BILLINGS – State lawmakers Wednesday unveiled a bipartisan bill that would compromise two pieces of legislation to extend Montana’s statute of limitations for childhood sexual abuse.
Democratic and Republican lawmakers joined forces for a joint press conference to unveil the new bill at the Montana statehouse.
However, victims of accused molestation by a former Miles City athletic trainer are speaking out about the new compromise bill, saying they’d hoped for more.
Plaintiffs in a massive civil case filed back in September against 78-year-old James Jensen spoke to MTN News following Wednesday’s announcement of the new compromise bill.
“It’s a good first step,” said one victim.
All the victims agreed to speak with MTN News on a condition of anonymity.
The compromise bill is still in the early stages of being drafted, but will contain elements of three other bills that were previously introduced, to address childhood sexual abuse in Montana.
Democratic Rep.Shane Morigeau, from Missoula, initially introduced House Bill 202, which would have removed time limits for childhood victims of sexual abuse to file a civil case against their abuser.
This new compromise bill does not do that but instead increases the time limit to nine years.
Victims would be able to file suit after they turn 18, and the compromise bill allows lawsuits to be filed within two years after the abuser admits his or her crime or is convicted, or evidence is produced showing that the responsible party knew of the abuse.
“If this bill is passed as is, Montana will take a giant step toward protecting our children. Let’s be clear, the bill is certainly not done,” said one Miles City sex abuse survivor.

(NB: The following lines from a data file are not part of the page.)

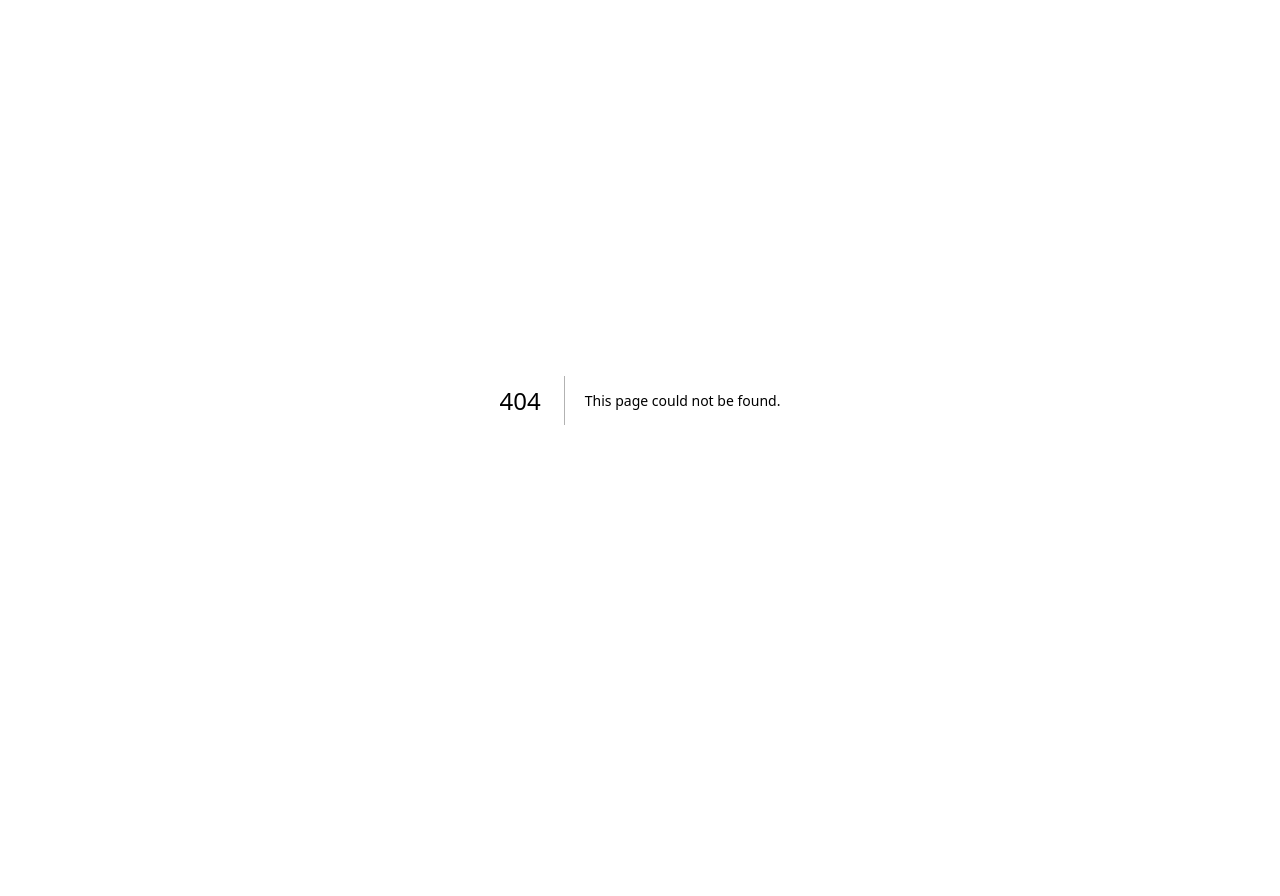
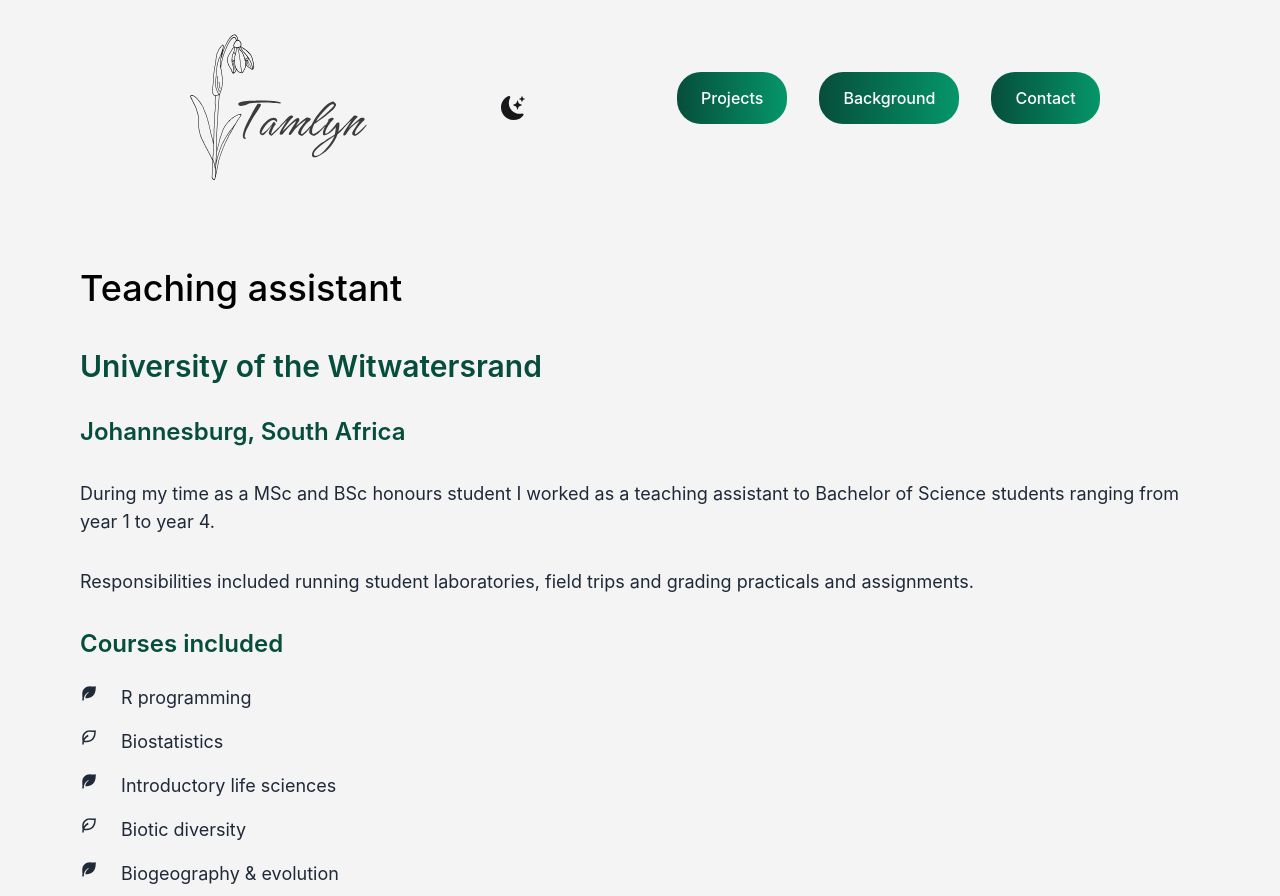
Before and after one commit to TamlynSpringer/portfolio-nextjs, a Next.js app: page /background/teaching in a window 1280 px wide. Before the commit this address had no page. Before the commit the page ends 800 px from the top, so only its background shows below. Built offline with nearby package versions, Linux system fonts and the light colour scheme.

Commit message:
Added MSc and work experience to background

```diff
--- /dev/null
+++ b/pages/background/teaching.js
@@ -0,0 +1,28 @@
+import React from 'react'
+import Nav from '../components/Nav'
+import { RiLeafFill, RiLeafLine } from 'react-icons/ri'
+
+const teaching = () => {
+  return (
+    <section className='min-h-screen bg-zinc-100 md:px-20 lg:px:40 dark:bg-zinc-800'>
+    <Nav />
+    <article>
+    <h2 className='text-4xl font-medium py-6 dark:text-emerald-100'>Teaching assistant</h2>
+      <h3 className='py-4 text-emerald-900 font-semibold text-3xl'>University of the Witwatersrand</h3>
+      <h3 className='py-4 text-emerald-900 font-semibold text-2xl'>Johannesburg, South Africa</h3>
+      <p className='text-gray-800 py-4 text-lg'>During my time as a MSc and BSc honours student I worked as a teaching assistant to Bachelor of Science students ranging from year 1 to year 4.</p>
+      <p className='text-gray-800 py-4 text-lg'>Responsibilities included running student laboratories, field trips and grading practicals and assignments.</p>
+      <h3 className='py-4 text-emerald-900 font-semibold text-2xl'>Courses included</h3>
+      <ul className=''>
+        <li className='flex flex-row text-gray-800 py-2 text-lg'><RiLeafFill />&emsp; R programming</li>
+        <li className='flex flex-row text-gray-800 py-2 text-lg'><RiLeafLine />&emsp; Biostatistics</li>
+        <li className='flex flex-row text-gray-800 py-2 text-lg'><RiLeafFill />&emsp; Introductory life sciences</li>
+        <li className='flex flex-row text-gray-800 py-2 text-lg'><RiLeafLine />&emsp; Biotic diversity</li>
+        <li className='flex flex-row text-gray-800 py-2 text-lg'><RiLeafFill />&emsp; Biogeography & evolution</li>
+      </ul>
+    </article>
+  </section>
+  )
+}
+
+export default teaching
```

Under current state law, a victim of childhood sexual abuse can bring suit no more than three years after they turn 18 or three years after they, as an adult, “discover the injury” from sexual abuse that occurred while they were children.
The compromise bill still would also remove limitations on bringing criminal charges against child molesters, at any time.

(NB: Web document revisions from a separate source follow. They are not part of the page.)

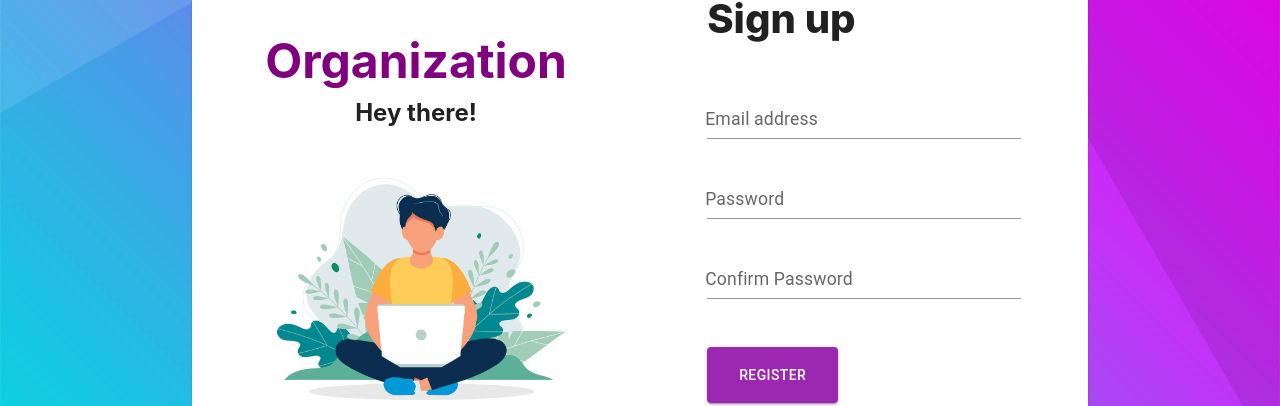
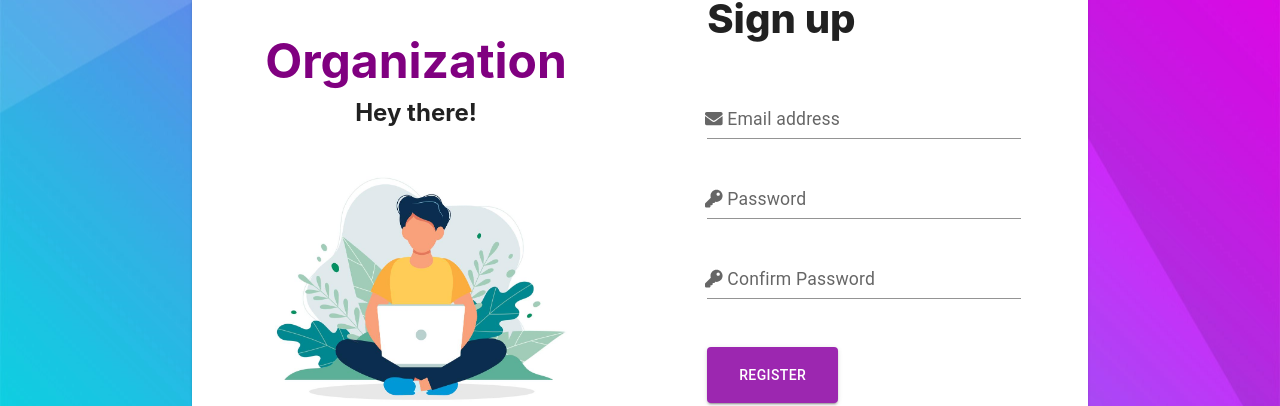
Before and after one commit to RohanKaran/eduonetech-login-page, a React (Create React App) app: page /signup in a window 1280 px wide. Shown: the part 177-583 px from the top of the page. Built offline with nearby package versions, Linux system fonts and the light colour scheme; no server answers.

Commit message:
ui updated with material-ui and react-icon

```diff
--- a/package.json
+++ b/package.json
@@ -13,6 +13,7 @@
     "prop-types": "^15.8.1",
     "react": "^17.0.2",
     "react-dom": "^17.0.2",
+    "react-icons": "^4.3.1",
     "react-router-dom": "^6.2.1",
     "react-scripts": "5.0.0",
     "web-vitals": "^2.1.4"
--- a/src/App.css
+++ b/src/App.css
@@ -44,6 +44,10 @@ button {
 .MuiInputLabel-formControl {
   font-size: 1.1rem !important;
   margin-left: -1rem !important;
+}
+.MuiInputLabel-formControl svg {
+  height: 1.2rem !important;
+  vertical-align: text-top;
 }
 .heading{
   font-size: 2.5rem;
--- a/src/components/Signup.js
+++ b/src/components/Signup.js
@@ -2,7 +2,6 @@ import {
   Alert,
   Button,
   Card,
-  Container,
   FormControl,
   FormHelperText,
   Grid,
@@ -15,6 +14,7 @@ import {useAuth} from "../contexts/AuthContext";
 import {useNavigate} from "react-router-dom";
 import {purple} from "@mui/material/colors";
 import * as PropTypes from "prop-types";
+import {FaEnvelope, FaKey} from "react-icons/fa";
 export default function Signup() {
 
   const [email, setEmail] = useState()
@@ -83,16 +83,16 @@ export default function Signup() {
                   { error!=="" && <Alert severity="error">{error}</Alert>}
                   <form onSubmit={handleSubmit}>
                     <FormControl fullWidth onChange={e => setEmail(e.target.value)}>
-                      <InputLabel htmlFor="my-input">Email address</InputLabel>
+                      <InputLabel htmlFor="my-input"><FaEnvelope/> Email address</InputLabel>
                       <Input id="my-input" type={'email'} required aria-describedby="my-helper-text"
                       />
                     </FormControl>
                     <FormControl fullWidth onChange={e => setPassword(e.target.value)}>
-                      <InputLabel htmlFor="my-input">Password</InputLabel>
+                      <InputLabel htmlFor="my-input"><FaKey/> Password</InputLabel>
                       <Input id="my-input" type={'password'} required aria-describedby="my-helper-text" />
                     </FormControl>
                     <FormControl fullWidth onChange={e => setConfirmPassword(e.target.value)}>
-                      <InputLabel htmlFor="my-input">Confirm Password</InputLabel>
+                      <InputLabel htmlFor="my-input"><FaKey/> Confirm Password</InputLabel>
                       <Input id="my-input" type={'password'} required aria-describedby="my-helper-text" />
                     </FormControl>
                     <ColorButton variant={'contained'} type={'submit'}>
```
Also changed, not shown: 1 other file (tests, documents, lock files or other folders).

“Ultimately this bill, it does a lot to protect the interests of childhood survivors of sex abuse in Montana,” said Morigeau.
Survivors in the Miles City sex abuse said statistically most victims don’t end up reporting their childhood abuse until their 40s and 50s and the new comprehensive bill would leave a small window for reporting.
“In a few years, we will be looking back on the civil statutes, and be scratching our heads with these uninformed restrictions and realize these limits only serve to protect insurance companies and child molesters… and not children,” said a survivor.
The bill also will include stricter reporting requirements for entities or people such as caregivers or teachers, who learn of potential sexual abuse of children.
The new bill has been championed by freshman lawmaker Bill Mercer, a Billings Republican who said the motive for the changes is to create a structure where victims will feel compelled to come forward earlier.
“The goal is to send a message to victims or parents anyone aware of victimization to report it right away,” said Mercer. “Every time we have a predator that is not intercepted through an effective investigation, there is an extremely high risk that there will be another victim, and another victim and another victim.”
Mercer, a former U.S. attorney for Montana, opposed removing the statute of limitations entirely for civil lawsuits filed by sex-abuse victims.
He said few states have taken that step.
“That’s probably because, historically, the longer you get away from the conduct, the harder it is for that trial to be a search for the truth,” Mercer said at the news conference.
Still, sex-abuse survivors from Miles City said Mercer should answer specific questions about how he arrived at his age recommendations.
“Cherry picking state examples, and randomly picking an age where victims are supposed to ‘report’ is disingenuous at best. Arbitrarily limiting ages and discovery rules are not based in science and protect insurance companies and child molesters,” said a survivor.
Morigeau said he intends to work toward repealing the statute of limitations in the future – but that he’s willing to compromise to get something positive enacted now.
“I did hear out my colleagues on why we wanted to do that,” he said. “I felt that moving forward with a bill that helps victims today was something that we needed to move forward on.”
The civil case filed by 31 men who said Jensen sexually molested them while they were student-athletes at Custer County high school decades ago, already falls beyond the current Montana civil statute of limitations law.
MTN’s Chief Political Reporter Mike Dennison provided information for this story